Please repeat the records exactly. The pictures are to be left out.

-.-.-

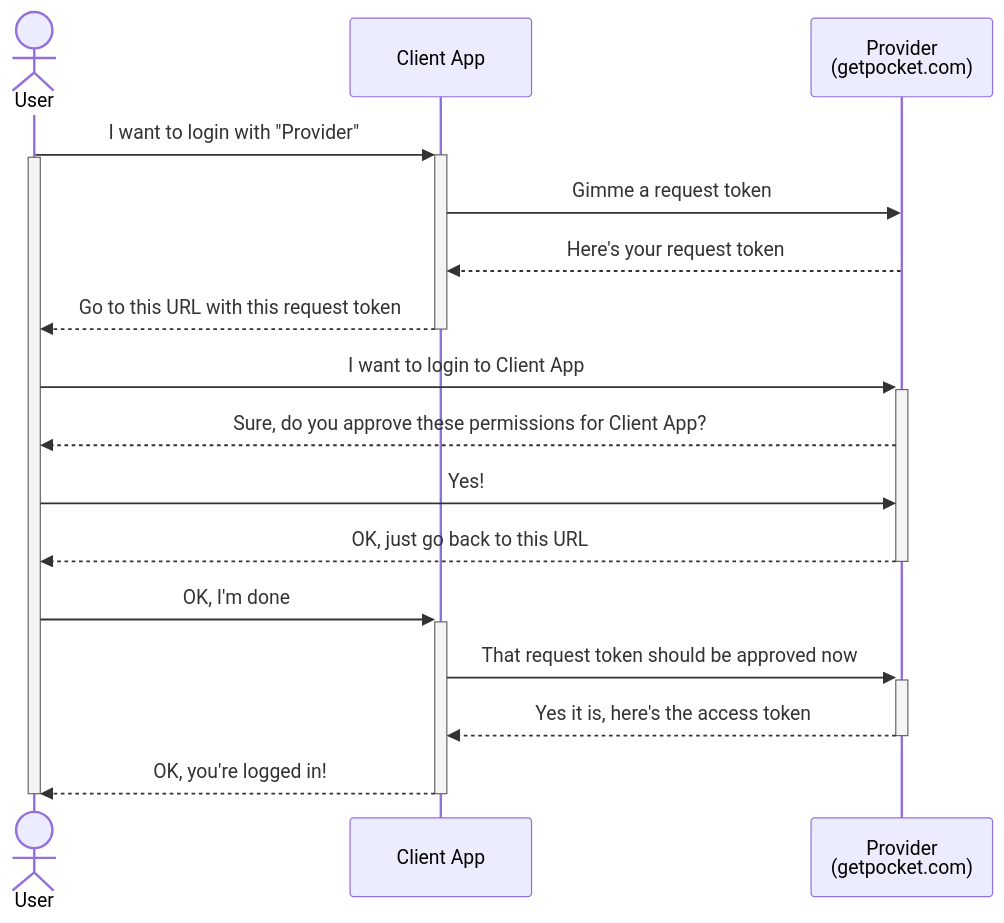
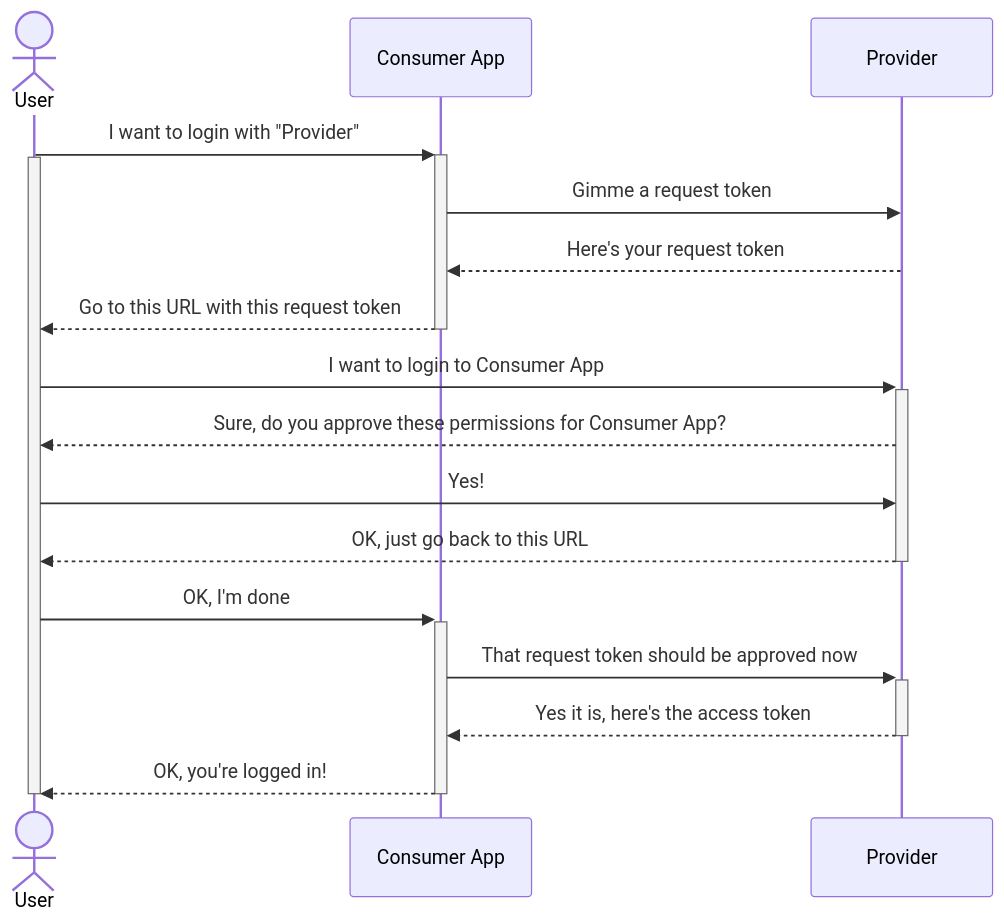
Before and after one commit to jnv/bitoff.org: the second of 2 diagrams in posts/2023-01-15-pocket-api-auth/index.md, drawn with Mermaid. The commit also changed other lines of this file, not shown here.

````diff
--- a/posts/2023-01-15-pocket-api-auth/index.md
+++ b/posts/2023-01-15-pocket-api-auth/index.md
@@ -43,20 +43,20 @@
 ```mermaid
 sequenceDiagram
     actor U as User
-    participant A as Client App
-    participant P as Provider<br>(getpocket.com)
+    participant A as Consumer App
+    participant P as Provider
     U->>+A: I want to login with "Provider"
     activate U
     A->>P: Gimme a request token
     P-->>A: Here's your request token
     A-->>-U: Go to this URL with this request token
-    U->>+P: I want to login to Client App
-    P-->>U: Sure, do you approve these permissions for Client App?
+    U->>+P: I want to login to Consumer App
+    P-->>U: Sure, do you approve these permissions for Consumer App?
     U->>P: Yes!
     P-->>-U: OK, just go back to this URL
     U->>+A: OK, I'm done
     A->>+P: That request token should be approved now
     P-->>-A: Yes it is, here's the access token
     A-->>-U: OK, you're logged in!
     deactivate U
 ```
````
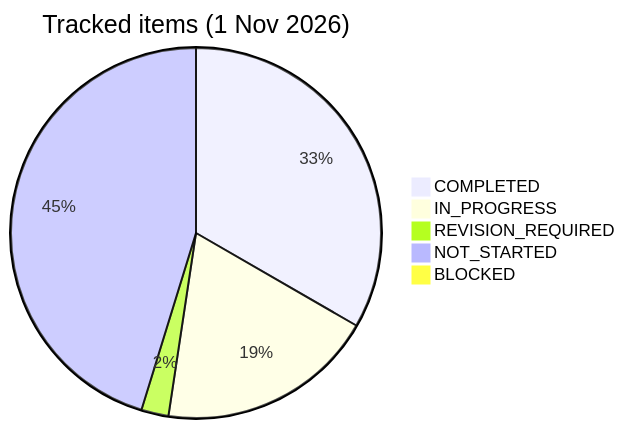
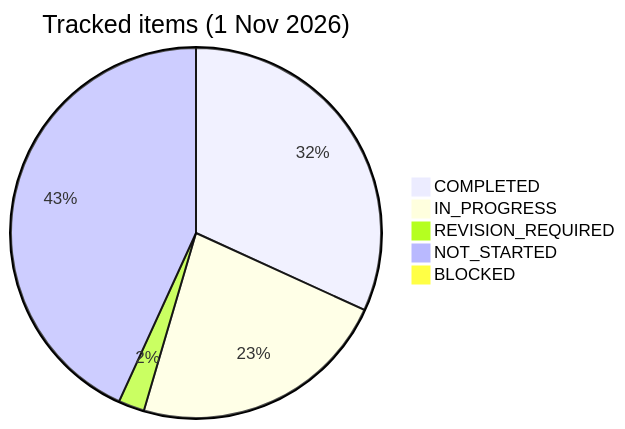
The diagram in PROGRESS.md (PrashantSury/java-switch-journey), drawn with Mermaid before and after one commit. The commit also changed other lines of this file and 3 other files, not shown here.

````diff
--- a/PROGRESS.md
+++ b/PROGRESS.md
@@ -186,8 +189,8 @@
 ```mermaid
 pie title Tracked items (1 Nov 2026)
   "COMPLETED" : 14
-  "IN_PROGRESS" : 8
+  "IN_PROGRESS" : 10
   "REVISION_REQUIRED" : 1
   "NOT_STARTED" : 19
   "BLOCKED" : 0
 ```
````
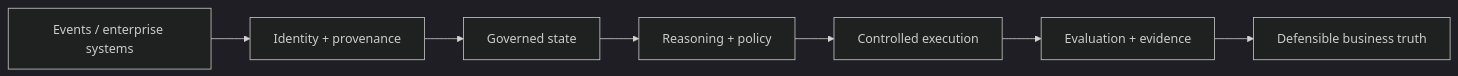
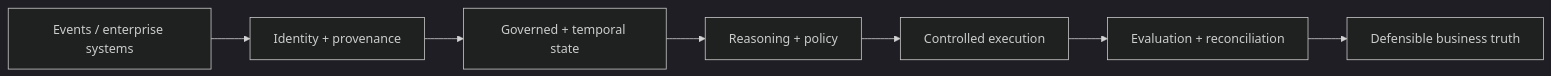
Before and after one commit to rlbsem/rlbsem: the diagram in README.md, drawn with Mermaid (dark theme). The commit also changed other lines of this file, not shown here.

Commit message:
Add temporal customer audiences flagship

````diff
--- a/README.md
+++ b/README.md
@@ -29,9 +31,9 @@
 ```mermaid
 flowchart LR
     A[Events / enterprise systems] --> B[Identity + provenance]
-    B --> C[Governed state]
+    B --> C[Governed + temporal state]
     C --> D[Reasoning + policy]
     D --> E[Controlled execution]
-    E --> F[Evaluation + evidence]
+    E --> F[Evaluation + reconciliation]
     F --> G[Defensible business truth]
 ```
````
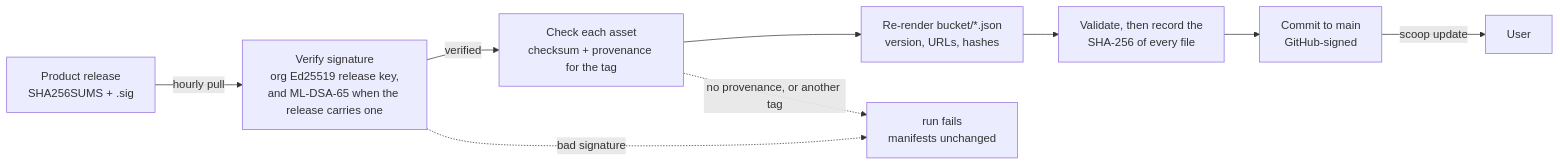
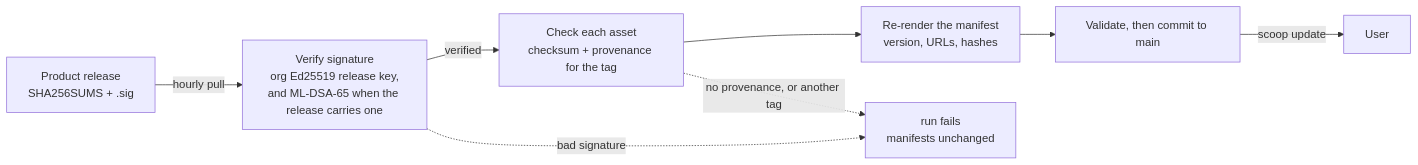
One commit to Glyndor/scoop-bucket changed the diagram in README.md. Above: the diagram before and after it, drawn with Mermaid. The commit also changed other lines of this file, not shown here.

````diff
--- a/README.md
+++ b/README.md
@@ -60,11 +70,10 @@
 ```mermaid
 flowchart LR
   R["Product release<br/>SHA256SUMS + .sig"] -->|hourly pull| V["Verify signature<br/>org Ed25519 release key,<br/>and ML-DSA-65 when the release carries one"]
   V -->|verified| P["Check each asset<br/>checksum + provenance for the tag"]
-  P --> G["Re-render bucket/*.json<br/>version, URLs, hashes"]
-  G --> D["Validate, then record the<br/>SHA-256 of every file"]
-  D --> C["Commit to main<br/>GitHub-signed"]
+  P --> G["Re-render the manifest<br/>version, URLs, hashes"]
+  G --> C["Validate, then commit to main"]
   C -->|scoop update| U["User"]
   V -.->|bad signature| X["run fails<br/>manifests unchanged"]
   P -.->|no provenance, or another tag| X
 ```
````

-.-.-

Response for this exercise:
Before and after one commit to jnv/bitoff.org: the second of 2 diagrams in posts/2023-01-15-pocket-api-auth/index.md, drawn with Mermaid. The commit also changed other lines of this file, not shown here.

````diff
--- a/posts/2023-01-15-pocket-api-auth/index.md
+++ b/posts/2023-01-15-pocket-api-auth/index.md
@@ -43,20 +43,20 @@
 ```mermaid
 sequenceDiagram
     actor U as User
-    participant A as Client App
-    participant P as Provider<br>(getpocket.com)
+    participant A as Consumer App
+    participant P as Provider
     U->>+A: I want to login with "Provider"
     activate U
     A->>P: Gimme a request token
     P-->>A: Here's your request token
     A-->>-U: Go to this URL with this request token
-    U->>+P: I want to login to Client App
-    P-->>U: Sure, do you approve these permissions for Client App?
+    U->>+P: I want to login to Consumer App
+    P-->>U: Sure, do you approve these permissions for Consumer App?
     U->>P: Yes!
     P-->>-U: OK, just go back to this URL
     U->>+A: OK, I'm done
     A->>+P: That request token should be approved now
     P-->>-A: Yes it is, here's the access token
     A-->>-U: OK, you're logged in!
     deactivate U
 ```
````
The diagram in PROGRESS.md (PrashantSury/java-switch-journey), drawn with Mermaid before and after one commit. The commit also changed other lines of this file and 3 other files, not shown here.

````diff
--- a/PROGRESS.md
+++ b/PROGRESS.md
@@ -186,8 +189,8 @@
 ```mermaid
 pie title Tracked items (1 Nov 2026)
   "COMPLETED" : 14
-  "IN_PROGRESS" : 8
+  "IN_PROGRESS" : 10
   "REVISION_REQUIRED" : 1
   "NOT_STARTED" : 19
   "BLOCKED" : 0
 ```
````
Before and after one commit to rlbsem/rlbsem: the diagram in README.md, drawn with Mermaid (dark theme). The commit also changed other lines of this file, not shown here.

Commit message:
Add temporal customer audiences flagship

````diff
--- a/README.md
+++ b/README.md
@@ -29,9 +31,9 @@
 ```mermaid
 flowchart LR
     A[Events / enterprise systems] --> B[Identity + provenance]
-    B --> C[Governed state]
+    B --> C[Governed + temporal state]
     C --> D[Reasoning + policy]
     D --> E[Controlled execution]
-    E --> F[Evaluation + evidence]
+    E --> F[Evaluation + reconciliation]
     F --> G[Defensible business truth]
 ```
````
One commit to Glyndor/scoop-bucket changed the diagram in README.md. Above: the diagram before and after it, drawn with Mermaid. The commit also changed other lines of this file, not shown here.

````diff
--- a/README.md
+++ b/README.md
@@ -60,11 +70,10 @@
 ```mermaid
 flowchart LR
   R["Product release<br/>SHA256SUMS + .sig"] -->|hourly pull| V["Verify signature<br/>org Ed25519 release key,<br/>and ML-DSA-65 when the release carries one"]
   V -->|verified| P["Check each asset<br/>checksum + provenance for the tag"]
-  P --> G["Re-render bucket/*.json<br/>version, URLs, hashes"]
-  G --> D["Validate, then record the<br/>SHA-256 of every file"]
-  D --> C["Commit to main<br/>GitHub-signed"]
+  P --> G["Re-render the manifest<br/>version, URLs, hashes"]
+  G --> C["Validate, then commit to main"]
   C -->|scoop update| U["User"]
   V -.->|bad signature| X["run fails<br/>manifests unchanged"]
   P -.->|no provenance, or another tag| X
 ```
````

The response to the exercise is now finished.